It was a flower in full bloom, pink shade getting darker at the end of each petal, and covered with the drops of dew. And then I had that feeling, the one I couldn’t tell, but preserved, remembered and decrypted now: that lotus flower for me symbolized the life I was and am yet missing. In Thailand, you can just grow lotus flowers anywhere – the air is humid, and the country is always lit with sun. You can have your own clay pot on the porch of your house and grow your very own lotus flower. And no, it’s not just about the flower. It’s about having a choice whether to grow it or not. The climate’s good, the care’s easy; it’s up to you. You can’t just grow a lotus flower here in Moscow. It’s about having a choice no matter what, whether it’s planting a lotus, moving to another country, starting a family, or quitting your job.

The importance of having a choice! They say, there’s always a choice. But some people just are (or aren’t) selfish enough to make it. To change your life often means changing lives of your closest ones, for better or worse. To have a choice of growing a lotus flower you have to sacrifice something – your comfort, your relations, your moral confidence. Many years ago, my grandfather decided not to go for a final residence interview to the US embassy. But for that decision I could’ve grown in the States (or not), probably had a double citizenship (or not), and had a better base for making my own decisions (and exploring the world). By deciding not to grow his lotus flower, my grandfather spared me of an opportunity to choose; now I have to create such opportunity for myself. I don’t blame him; he was selfish enough; he never discussed it with his family. When I’m making my decisions, I don’t want to be like that.

I was looking at those lotuses in clay pots and small blooming ponds, holding my breath each time a dewdrop made its way down the petal. Lotus in Buddhism is the symbol of purity, fortune and faithfulness. It also refers to rebirth and enlightenment. I guess we don’t just take to things for no reason. A lotus flower is a symbol for me; a symbol to never stop moving and learning and sharing, never give up looking for my place in this big diverse world. And, hopefully many many years later, I don’t want my grave to say “A girl who wanted to grow a lotus flower”. Let it rather be “A girl who grew”.

I cuddle on the couch in our living room with a book and my overly fury cat snoring by my side. I’m drinking water, lots of water. The air here is dry, and the water – drying. Too dry even for me, not to speak of a lotus flower.

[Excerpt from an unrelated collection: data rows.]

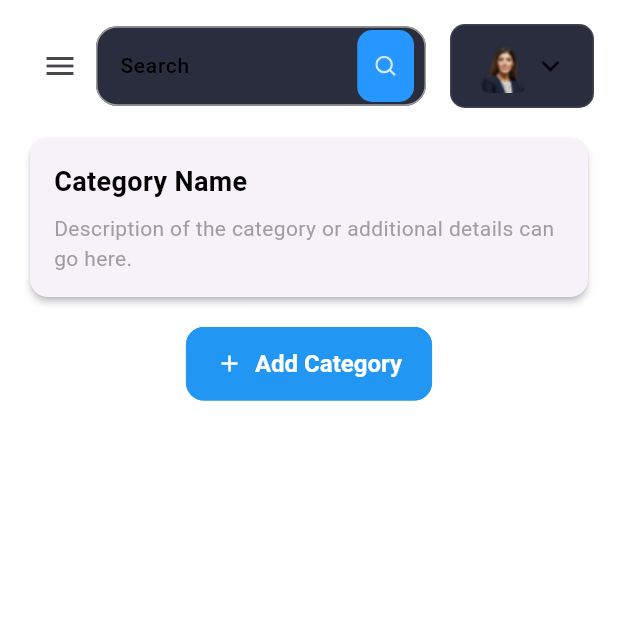
After one commit to syedkashanzikra/laptop_harbour, a Flutter app: the AdminScreen screen opened directly, after a tap on the "menu" icon, after a tap on "Category", on a phone screen of 412 x 824 dp, the top half of it. The commit adds this screen. Run offline on Flutter 3.47's test engine with Material 3 defaults, Android fonts, the light colour scheme and no system bars; our stand-ins replace cached_network_image, carousel_slider, cloud_firestore, connectivity_plus, firebase_auth, firebase_core and 17 more; missing offline and left inert: clipboard; accounts and stored records are empty; Roboto replaces fonts that are missing (Poppins); project files that could hold a hidden picture were left out.

Commit message:
flutter sidebar changes :+1:

```diff
--- /dev/null
+++ b/lib/admin/screens/category/viewcategory.dart
@@ -0,0 +1,105 @@
+import 'package:flutter/material.dart';
+import 'package:provider/provider.dart';
+import 'package:lhstore/admin/responsive.dart';
+import 'package:lhstore/admin/screens/dashboard/components/header.dart';
+import '../../constants.dart';
+import '../../controllers/menu_app_controller.dart';
+
+class ViewCategoryScreen extends StatelessWidget {
+  @override
+  Widget build(BuildContext context) {
+    return ChangeNotifierProvider(
+      create: (_) => MenuAppController(),
+      child: Scaffold(
+        body: SafeArea(
+          child: SingleChildScrollView(
+            primary: false,
+            padding: EdgeInsets.all(defaultPadding),
+            child: Column(
+              children: [
+                Header(),
+                SizedBox(height: defaultPadding),
+                Row(
+                  crossAxisAlignment: CrossAxisAlignment.start,
+                  children: [
+                    Expanded(
+                      flex: 5,
+                      child: Column(
+                        children: [
+                          // Add the category card layout
+                          CategoryCard(),
+                          SizedBox(height: defaultPadding),
+                          // Add the "Add Category" button
+                          ElevatedButton.icon(
+                            onPressed: () {
+                              // Add the functionality for adding categories
+                              print("Add Category button clicked");
+                            },
+                            icon: Icon(Icons.add),
+                            label: Text("Add Category"),
+                            style: ElevatedButton.styleFrom(
+                              padding: EdgeInsets.symmetric(
+                                  vertical: 15, horizontal: 20),
+                            ),
+                          ),
+                        ],
+                      ),
+                    ),
+                    if (!Responsive.isMobile(context))
+                      SizedBox(width: defaultPadding),
+                    if (!Responsive.isMobile(context))
+                      Expanded(
+                        flex: 2,
+                        child: Container(
+                          // Optionally add additional content for larger screens
+                          child: Text(
+                            "Details Panel (Optional)",
+                            style: TextStyle(color: Colors.grey),
+                          ),
+                        ),
+                      ),
+                  ],
+                )
+              ],
+            ),
+          ),
+        ),
+      ),
+    );
+  }
+}
+
+class CategoryCard extends StatelessWidget {
+  @override
+  Widget build(BuildContext context) {
+    return Card(
+      elevation: 2,
+      shape: RoundedRectangleBorder(
+        borderRadius: BorderRadius.circular(12),
+      ),
+      child: Padding(
+        padding: const EdgeInsets.all(defaultPadding),
+        child: Column(
+          crossAxisAlignment: CrossAxisAlignment.start,
+          children: [
+            Text(
+              "Category Name",
+              style: TextStyle(
+                fontWeight: FontWeight.bold,
+                fontSize: 18,
+              ),
+            ),
+            SizedBox(height: 8),
+            Text(
+              "Description of the category or additional details can go here.",
+              style: TextStyle(
+                color: Colors.grey,
+                fontSize: 14,
+              ),
+            ),
+          ],
+        ),
+      ),
+    );
+  }
+}
--- a/lib/admin/screens/main/components/side_menu.dart
+++ b/lib/admin/screens/main/components/side_menu.dart
@@ -1,5 +1,6 @@
 import 'package:flutter/material.dart';
 import 'package:flutter_svg/flutter_svg.dart';
+import 'package:lhstore/admin/screens/category/viewcategory.dart';
 
 class SideMenu extends StatelessWidget {
   const SideMenu({
@@ -17,42 +18,80 @@ class SideMenu extends StatelessWidget {
           DrawerListTile(
             title: "Dashboard",
             svgSrc: "assets/icons/menu_dashboard.svg",
-            press: () {},
+            press: () {
+              if (ModalRoute.of(context)?.settings.name != '/dashboard') {
+                Navigator.pushNamed(context, '/dashboard');
+              }
+            },
           ),
           DrawerListTile(
             title: "Transaction",
             svgSrc: "assets/icons/menu_tran.svg",
-            press: () {},
+            press: () {
+              if (ModalRoute.of(context)?.settings.name != '/transaction') {
+                Navigator.pushNamed(context, '/transaction');
+              }
+            },
           ),
           DrawerListTile(
-            title: "Task",
+            title: "Category",
             svgSrc: "assets/icons/menu_task.svg",
-            press: () {},
+            press: () {
+              if (ModalRoute.of(context)?.settings.name != '/viewCategory') {
+                Navigator.push(
+                  context,
+                  MaterialPageRoute(
+                    builder: (context) => ViewCategoryScreen(),
+                    settings: RouteSettings(name: '/viewCategory'),
+                  ),
+                );
+              }
+            },
           ),
           DrawerListTile(
             title: "Documents",
             svgSrc: "assets/icons/menu_doc.svg",
-            press: () {},
+            press: () {
+              if (ModalRoute.of(context)?.settings.name != '/documents') {
+                Navigator.pushNamed(context, '/documents');
+              }
+            },
           ),
           DrawerListTile(
             title: "Store",
             svgSrc: "assets/icons/menu_store.svg",
-            press: () {},
+            press: () {
+              if (ModalRoute.of(context)?.settings.name != '/store') {
+                Navigator.pushNamed(context, '/store');
+              }
+            },
           ),
           DrawerListTile(
             title: "Notification",
             svgSrc: "assets/icons/menu_notification.svg",
-            press: () {},
+            press: () {
+              if (ModalRoute.of(context)?.settings.name != '/notifications') {
+                Navigator.pushNamed(context, '/notifications');
+              }
+            },
           ),
           DrawerListTile(
             title: "Profile",
             svgSrc: "assets/icons/menu_profile.svg",
-            press: () {},
+            press: () {
+              if (ModalRoute.of(context)?.settings.name != '/profile') {
+                Navigator.pushNamed(context, '/profile');
+              }
+            },
           ),
           DrawerListTile(
             title: "Settings",
             svgSrc: "assets/icons/menu_setting.svg",
-            press: () {},
+            press: () {
+              if (ModalRoute.of(context)?.settings.name != '/settings') {
+                Navigator.pushNamed(context, '/settings');
+              }
+            },
           ),
         ],
       ),
@@ -63,7 +102,6 @@ class SideMenu extends StatelessWidget {
 class DrawerListTile extends StatelessWidget {
   const DrawerListTile({
     Key? key,
-    // For selecting those three line once press "Command+D"
     required this.title,
     required this.svgSrc,
     required this.press,
```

During that recent European trip of mine I was wandering through the flower market in Amsterdam when I saw lotus seeds for sale. I bought pink, white and blue ones. And some day I’m going to plant them.

That very lotus flower snapped by my best friend

Loading Facebook Comments ...

One Comment Add yours

  1. just4ous says:

    Wonderful post, wonderful thoughts!

Leave a Reply

Your email address will not be published. Required fields are marked *